by Nick Buxton


Making the gap between rich and poor wider: Klaus Schwab, the Chair of the World Economic. (Robert Scoble under a Creative Commons Licence)

Two years ago, Occupy was an expression of how angry people were at inequality. And now, the idea of the 1% is still one of the most important topics in politics. But sometimes, the way they talk about it is very strange. Like last week, when multi-millionaires (who spend $100,000 every year when they go to Davos) said that the difference in incomes is their ‘number one’ worry.

The World Economic Forum (WEF) even seemed to like it when the Pope and Oxfam criticised them; Klaus Schwab, the Chair, agreed that the differences in the world are too large and we need to include more people.

But there was one criticism that the people at WEF did not want to listen to: that they should not assume that they should decide on global issues. The fact that very few people have so much money is only part of the problem (Oxfam’s report said that 85 of the richest people own the same amount of money as half the world’s population).

The bigger problem is the concentration of power. This is created by the concentration of wealth, and it creates more concentration of wealth. If they talk about this, they will have to question their meetings in Davos and the way they have encouraged policies that have made businesses and leaders more powerful in recent decades.

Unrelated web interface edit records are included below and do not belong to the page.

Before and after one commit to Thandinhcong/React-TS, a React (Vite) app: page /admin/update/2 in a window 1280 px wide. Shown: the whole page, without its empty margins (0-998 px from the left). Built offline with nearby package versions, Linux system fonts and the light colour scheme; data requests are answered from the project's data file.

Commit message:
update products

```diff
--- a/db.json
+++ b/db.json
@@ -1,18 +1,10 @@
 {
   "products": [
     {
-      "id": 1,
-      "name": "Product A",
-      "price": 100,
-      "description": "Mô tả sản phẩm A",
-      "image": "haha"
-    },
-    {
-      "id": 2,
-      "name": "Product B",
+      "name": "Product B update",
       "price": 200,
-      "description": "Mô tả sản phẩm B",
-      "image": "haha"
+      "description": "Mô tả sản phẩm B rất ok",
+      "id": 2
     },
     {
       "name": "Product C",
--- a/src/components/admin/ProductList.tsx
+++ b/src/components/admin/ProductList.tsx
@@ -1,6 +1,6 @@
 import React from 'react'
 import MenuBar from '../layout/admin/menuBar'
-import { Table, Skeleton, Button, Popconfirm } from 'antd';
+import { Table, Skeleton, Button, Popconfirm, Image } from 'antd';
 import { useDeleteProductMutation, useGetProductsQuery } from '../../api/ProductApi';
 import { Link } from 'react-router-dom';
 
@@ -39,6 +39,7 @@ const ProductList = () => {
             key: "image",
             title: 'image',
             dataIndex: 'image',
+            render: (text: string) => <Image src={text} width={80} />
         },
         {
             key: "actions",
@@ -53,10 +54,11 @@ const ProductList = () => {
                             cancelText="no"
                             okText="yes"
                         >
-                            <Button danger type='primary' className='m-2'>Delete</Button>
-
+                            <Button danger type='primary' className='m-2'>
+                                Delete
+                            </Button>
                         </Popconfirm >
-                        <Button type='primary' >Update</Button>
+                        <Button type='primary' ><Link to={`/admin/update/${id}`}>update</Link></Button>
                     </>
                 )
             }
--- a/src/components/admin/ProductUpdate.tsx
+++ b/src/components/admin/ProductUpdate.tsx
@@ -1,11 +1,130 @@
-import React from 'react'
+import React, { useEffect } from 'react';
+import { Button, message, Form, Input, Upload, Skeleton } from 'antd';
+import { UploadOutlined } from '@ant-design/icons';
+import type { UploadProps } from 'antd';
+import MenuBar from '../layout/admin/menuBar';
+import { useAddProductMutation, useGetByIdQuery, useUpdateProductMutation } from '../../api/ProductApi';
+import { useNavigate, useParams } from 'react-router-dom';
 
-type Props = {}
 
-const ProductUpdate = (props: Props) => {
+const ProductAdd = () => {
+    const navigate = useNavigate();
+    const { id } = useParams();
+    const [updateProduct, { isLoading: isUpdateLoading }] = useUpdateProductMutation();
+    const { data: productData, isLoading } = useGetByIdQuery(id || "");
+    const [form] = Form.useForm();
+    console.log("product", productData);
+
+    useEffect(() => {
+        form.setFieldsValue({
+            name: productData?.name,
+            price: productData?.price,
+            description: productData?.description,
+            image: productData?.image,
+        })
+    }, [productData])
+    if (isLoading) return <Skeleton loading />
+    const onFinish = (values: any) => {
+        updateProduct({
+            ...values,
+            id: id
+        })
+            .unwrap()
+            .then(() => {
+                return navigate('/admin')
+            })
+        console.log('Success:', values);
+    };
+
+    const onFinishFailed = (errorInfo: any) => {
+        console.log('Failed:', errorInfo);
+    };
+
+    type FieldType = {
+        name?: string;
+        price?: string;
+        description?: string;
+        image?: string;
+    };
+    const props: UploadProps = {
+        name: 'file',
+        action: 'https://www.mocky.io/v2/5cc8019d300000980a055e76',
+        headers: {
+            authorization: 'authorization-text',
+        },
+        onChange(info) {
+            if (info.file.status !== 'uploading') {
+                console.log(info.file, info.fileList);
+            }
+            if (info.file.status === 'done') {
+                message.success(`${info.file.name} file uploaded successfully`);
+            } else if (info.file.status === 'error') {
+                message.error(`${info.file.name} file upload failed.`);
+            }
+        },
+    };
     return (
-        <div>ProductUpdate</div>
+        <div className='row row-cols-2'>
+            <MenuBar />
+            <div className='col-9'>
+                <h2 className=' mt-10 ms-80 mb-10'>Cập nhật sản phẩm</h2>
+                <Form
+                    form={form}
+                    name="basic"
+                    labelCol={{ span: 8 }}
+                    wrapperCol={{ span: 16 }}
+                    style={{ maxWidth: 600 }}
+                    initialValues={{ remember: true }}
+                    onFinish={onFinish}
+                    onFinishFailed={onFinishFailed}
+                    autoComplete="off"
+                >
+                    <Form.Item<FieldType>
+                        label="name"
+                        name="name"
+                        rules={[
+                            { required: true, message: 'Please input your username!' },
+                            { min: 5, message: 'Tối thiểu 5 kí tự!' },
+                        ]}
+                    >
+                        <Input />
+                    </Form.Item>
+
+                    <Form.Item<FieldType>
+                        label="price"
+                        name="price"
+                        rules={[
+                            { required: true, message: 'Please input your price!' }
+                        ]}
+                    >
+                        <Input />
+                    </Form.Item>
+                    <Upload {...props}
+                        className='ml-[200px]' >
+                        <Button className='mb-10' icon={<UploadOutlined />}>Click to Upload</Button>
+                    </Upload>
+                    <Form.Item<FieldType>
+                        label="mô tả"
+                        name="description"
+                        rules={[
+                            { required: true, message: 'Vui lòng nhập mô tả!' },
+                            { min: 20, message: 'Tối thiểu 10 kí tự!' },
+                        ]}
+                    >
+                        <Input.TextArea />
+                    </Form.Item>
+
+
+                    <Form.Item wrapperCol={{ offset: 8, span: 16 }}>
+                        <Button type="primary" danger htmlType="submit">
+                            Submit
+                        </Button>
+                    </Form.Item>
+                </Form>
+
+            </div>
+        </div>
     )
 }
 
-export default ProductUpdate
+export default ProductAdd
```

A new report by the Transnational Institute is called State of Power – Exposing the Davos Class. It shows that the widening gap between rich and poor is closely related to an economic system that has given businesses more power than ever before over policy-making. Also, the same system has given more rights to businesses than humans.

Today, 37 of the world’s largest economies are corporations. Walmart, Shell, Volkswagen and others have become modern empires. Their economies are bigger than Denmark, Israel or Singapore. And the power is even more concentrated in the owners of the corporations – 147 companies (or 1 per cent of businesses) control the shares of more than 40 per cent of the world’s transnationals.

Corporations have been able to achieve this power by taking over the state, like a virus infecting a body. Their motivation to make profit is genetic. Corporations have tried at every stage to take away any barriers and help them grow like cancer. As a result there are trade agreements that allow corporations to sue states and the states have no legal help.

The WEF is not trying to fight against this problem and look at the causes of inequality and social injustice; the WEF is supporting it. The Forum proudly says that its members control it: they are ‘1,000 of the world’s top corporations... with more than $5 billion in turnover. These enterprises are among the top companies in their industry and create the future of their industry and region.’

We shouldn’t forget that the idea for the North American Free Trade Agreement (NAFTA) between Mexico, the US and Canada began at Davos. The result (as we know 20 years later) is the terrible problems of sweatshops, environmental contamination, high poverty levels and violence for Mexico.

And if we look at the main corporate members of Davos we can see a history of fraud, tax evasion, human rights abuses and environmental degradation. None of this stops them having free access to Davos and governments worldwide.

Klaus Schwab doesn’t ask questions about the responsibility and effect of these businesses. But he says they should have even more power to decide public policy. In a Foreign Affairs article in 2008, he said we need ‘global corporate citizenship’. He said that companies ‘are stakeholders together with governments and civil society’.

Schwab says that it is best to deal with the world’s complex problems through ‘multi-stakeholderism’. This means we would have transnational corporations together with a few powerful governments, carefully selected ‘thought leaders’ and invited members of ‘civil society’. The power balance of this multi-stakeholderism is clear in the group at Davos – a model for the global governance that Davos wants in the future. This year, 1,500 business delegates went to Davos, but there are only 37 NGO leaders (mainly from large NGOs) and 10 labour leaders.

But because of powerful political support, Schwab’s suggestion of government led by businesses is getting more popular. In 2009, taking advantage of the global crisis, WEF started the Global Redesign Initiative (GRI). The aim of this was get all stakeholders to talk about how international institutions should change to help with the problems we have now.

Its final report suggests we should have a stakeholder approach in every aspect of public policy. It says we should not have agreements between governments, international frameworks and laws that restrict corporations. Instead, we should have voluntary codes of conduct and soft law. The theme of this year’s WEF, ‘The Reshaping of the World’, is developing this proposal.

The people at Davos are trying to concentrate political power even more. This takes us completely in the wrong direction for fighting against the social and ecological crises we have now. Susan George said, ‘Democracy has not developed as fast as globalization; nationally and internationally, the leaders make decisions without the agreement of the people.’

Davos says it is the forward-thinking, enlightened, socially responsive side of business – but it is basically part of the problem, not part of the solution. The members have been forced to think about inequality because of the power of popular movements around the world. But the things the members do are making the inequality greater.

Nick Buxton is the communications manager at the Transnational Institute.